Forces the thumb in a scrollbar to snap in increments rather than moving smoothly. Page Size and Step Size are always forced to be multiples of the Snap Interval.

See the following for more information on setting object properties:

Modify drawing and text properties

Edit-In-Place

After adding a component to the artboard, you can edit the component by using Edit-In-Place and modify its individual parts. When you edit component parts using Edit-In-Place, the changes apply to all instances of the component in all states. Any properties that you have applied in each state, such as opacity, are preserved.

  1. Select the component you want to edit. In the HUD, choose the state you want to edit, or click Edit Parts or Edit Appearance.

    Note: You can also double-click a component to enter Edit-In-Place or choose Modify > Edit Component.

    Flash Catalyst changes to Edit-In-Place mode, indicated by a dimmed artboard. The different states of the component appear in the Pages/States panel. The Breadcrumbs bar shows the name of the component you have open.

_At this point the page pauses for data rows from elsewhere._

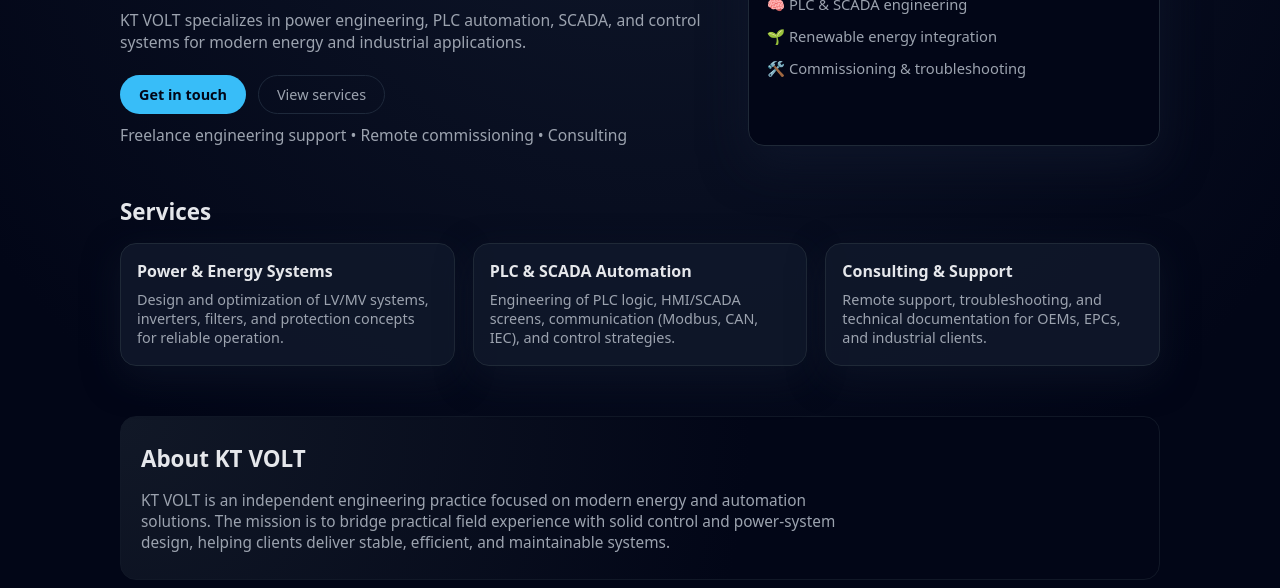
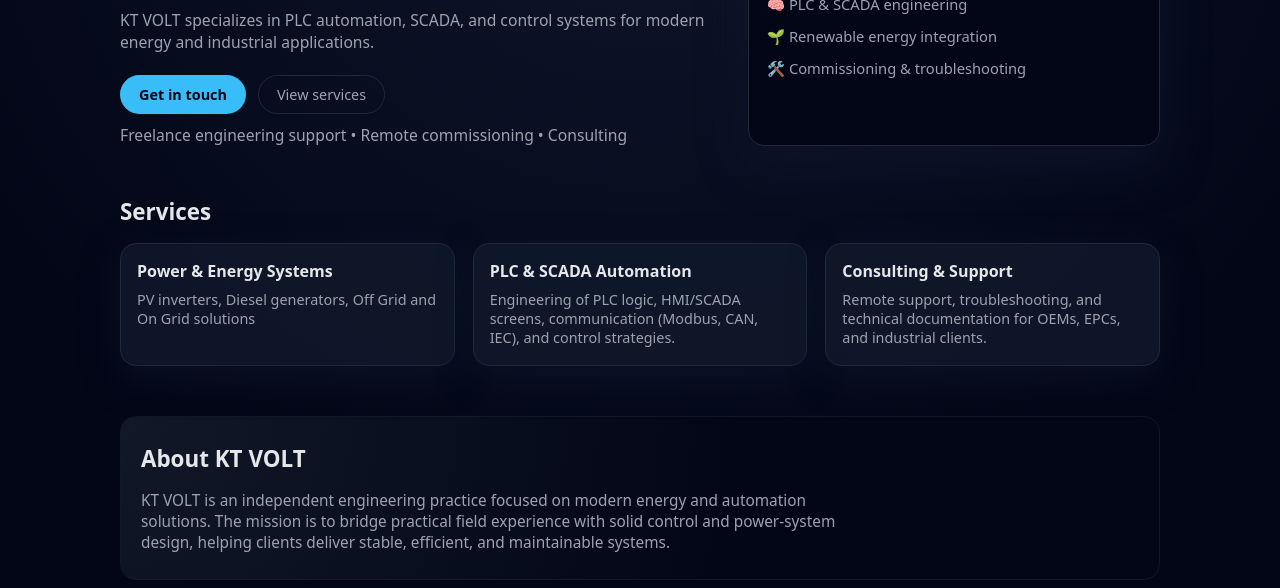
Before and after one commit to KarimTarekFarag/ktvolt.com, a plain HTML site: page index.html in a window 1280 px wide. Shown: the part 212-800 px from the top of the page. Drawn offline with Linux system fonts and the light colour scheme.

Commit message:
Update index.html

```diff
--- a/index.html
+++ b/index.html
@@ -25,7 +25,7 @@
             <div class="hero-text">
                 <h1>Engineering Reliable Power & Automation Systems</h1>
                 <p>
-                    KT VOLT specializes in power engineering, PLC automation, SCADA,
+                    KT VOLT specializes in PLC automation, SCADA,
                     and control systems for modern energy and industrial applications.
                 </p>
                 <div class="hero-actions">
@@ -53,8 +53,7 @@
                 <div class="card">
                     <h3>Power & Energy Systems</h3>
                     <p>
-                        Design and optimization of LV/MV systems, inverters, filters,
-                        and protection concepts for reliable operation.
+                       PV inverters, Diesel generators, Off Grid and On Grid solutions
                     </p>
                 </div>
                 <div class="card">
```
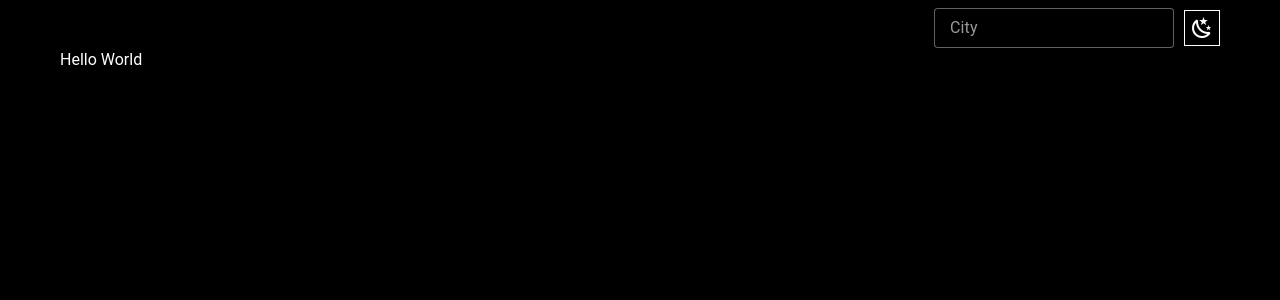
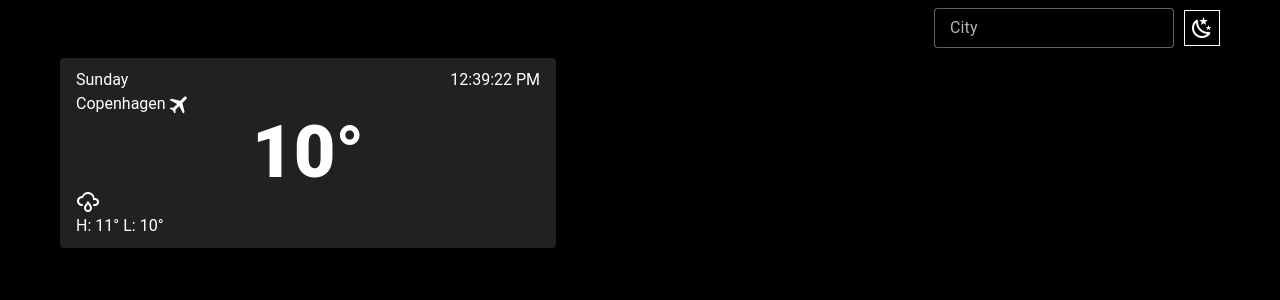
Before and after one commit to amaanhassim/weather-app, a Vue app: page /#/ in a window 1280 px wide. Shown: the top 300 px of the page. Built offline with nearby package versions, Linux system fonts and the light colour scheme.

Commit message:
dark theme, global css height, first tile weather

```diff
--- a/src/assets/global.css
+++ b/src/assets/global.css
@@ -1,5 +1,16 @@
+* {
+  margin: 0;
+  padding: 0;
+}
+
+html {
+  height: 100vh;
+  box-sizing: border-box;
+}
+
 body {
   background-color: black;
   color: white;
   margin: 0 60px;
+  height: 100vh;
 }
--- a/src/main.js
+++ b/src/main.js
@@ -15,6 +15,9 @@ import "@mdi/font/css/materialdesignicons.css";
 import router from "@/router";
 
 const vuetify = createVuetify({
+  theme: {
+    defaultTheme: "dark",
+  },
   components,
   directives,
   icons: {
--- a/src/views/HomeView.vue
+++ b/src/views/HomeView.vue
@@ -1,5 +1,29 @@
 <template>
-  <h1 style="color: white">Hello World</h1>
+  <div class="content-ct mt-2.5">
+    <div class="col-1">
+      <v-card>
+        <v-card-item>
+          <div class="flex justify-between">
+            <span>Sunday</span>
+            <span>12:39:22 PM</span>
+          </div>
+          <div>
+            <span>Copenhagen</span>
+            <v-icon icon="mdi-airplane"></v-icon>
+          </div>
+          <div class="flex justify-center">
+            <span class="text-7xl font-[900]">10&deg;</span>
+          </div>
+          <div>
+            <v-icon icon="mdi-weather-rainy"></v-icon>
+          </div>
+          <div>H: 11&deg; L: 10&deg;</div>
+        </v-card-item>
+      </v-card>
+    </div>
+    <div class="col-2"></div>
+    <div class="col-3"></div>
+  </div>
 </template>
 
 <script>
@@ -8,4 +32,25 @@ export default {
 };
 </script>
 
-<style></style>
+<style scoped>
+.content-ct {
+  height: 100vh;
+  display: grid;
+  grid-template-columns: 1fr 1fr 1 fr;
+  grid-template-rows: 1fr;
+  gap: 0px 10px;
+  grid-template-areas: "col-1 col-2 col-3";
+}
+
+.col-1 {
+  grid-area: col-1;
+}
+
+.col-2 {
+  grid-area: col-2;
+}
+
+.col-3 {
+  grid-area: col-3;
+}
+</style>
```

    Breadcrumbs bar

    The Layers panel divides into two sections. One section shows the layers for the component your are editing. The other section (below it) shows the main application layers. You can drag objects between the main application and the component you are editing.

    Layers panel with a component in Edit-In-Place mode
  2. Use the Layers panel to hide or show artwork in each state.

    When a component is in Edit-In-Place:

    • You can duplicate states, add new blank states, or delete states in the Pages/States panel.

    • You can modify the artwork in each state by using the drawing tools and Properties panel. For example, you can change the size, stroke, fill, and opacity of a shape or other parts of the component.

  3. Exit Edit-In-Place mode by pressing Escape or clicking the name of the application in the Breadcrumb bar above the artboard. You can also click the dimmed area in the artboard or choose Modify > Edit Editing.

Moving the parts of a component while in Edit-In-Place can change the size of the component. If you have Auto Size Component Bounds selected in the Modify menu, the component bounds resize automatically in all states. When Auto Size Component Bounds is turned off, you can select Clip To Component Bounds in the Modify menu. Clip To Component Bounds clips any parts that extend beyond the component.

Add a wireframe component

  1. In the Pages/States panel, select the page in which to add the component.

  2. In the Layers panel, select the target layer in which to add the component.

  3. In the Wireframe Components panel, drag a component to the artboard.

  4. Use the Select tool, in the Tools panel, to position the component in the artboard.

  5. Use the Properties panel to set component properties, such as size.

You can use the wireframe components as is, or double-click a component to edit its parts. As soon as you edit a wireframe component, you create a custom skin. The new component is added to the Components category in the Library panel.

Note: You cannot use the Properties panel to change the height and width properties of a component with a custom skin.
You can determine if a component is a generic wireframe component or a component with a custom skin. Select the component in the artboard. View the name of its skin in the Common section of the Properties panel. Wireframe components have the skin name “Wireframe.” Custom components have a custom skin name that is derived from their component name.
You can place wireframe components inside a custom component that you have open for editing.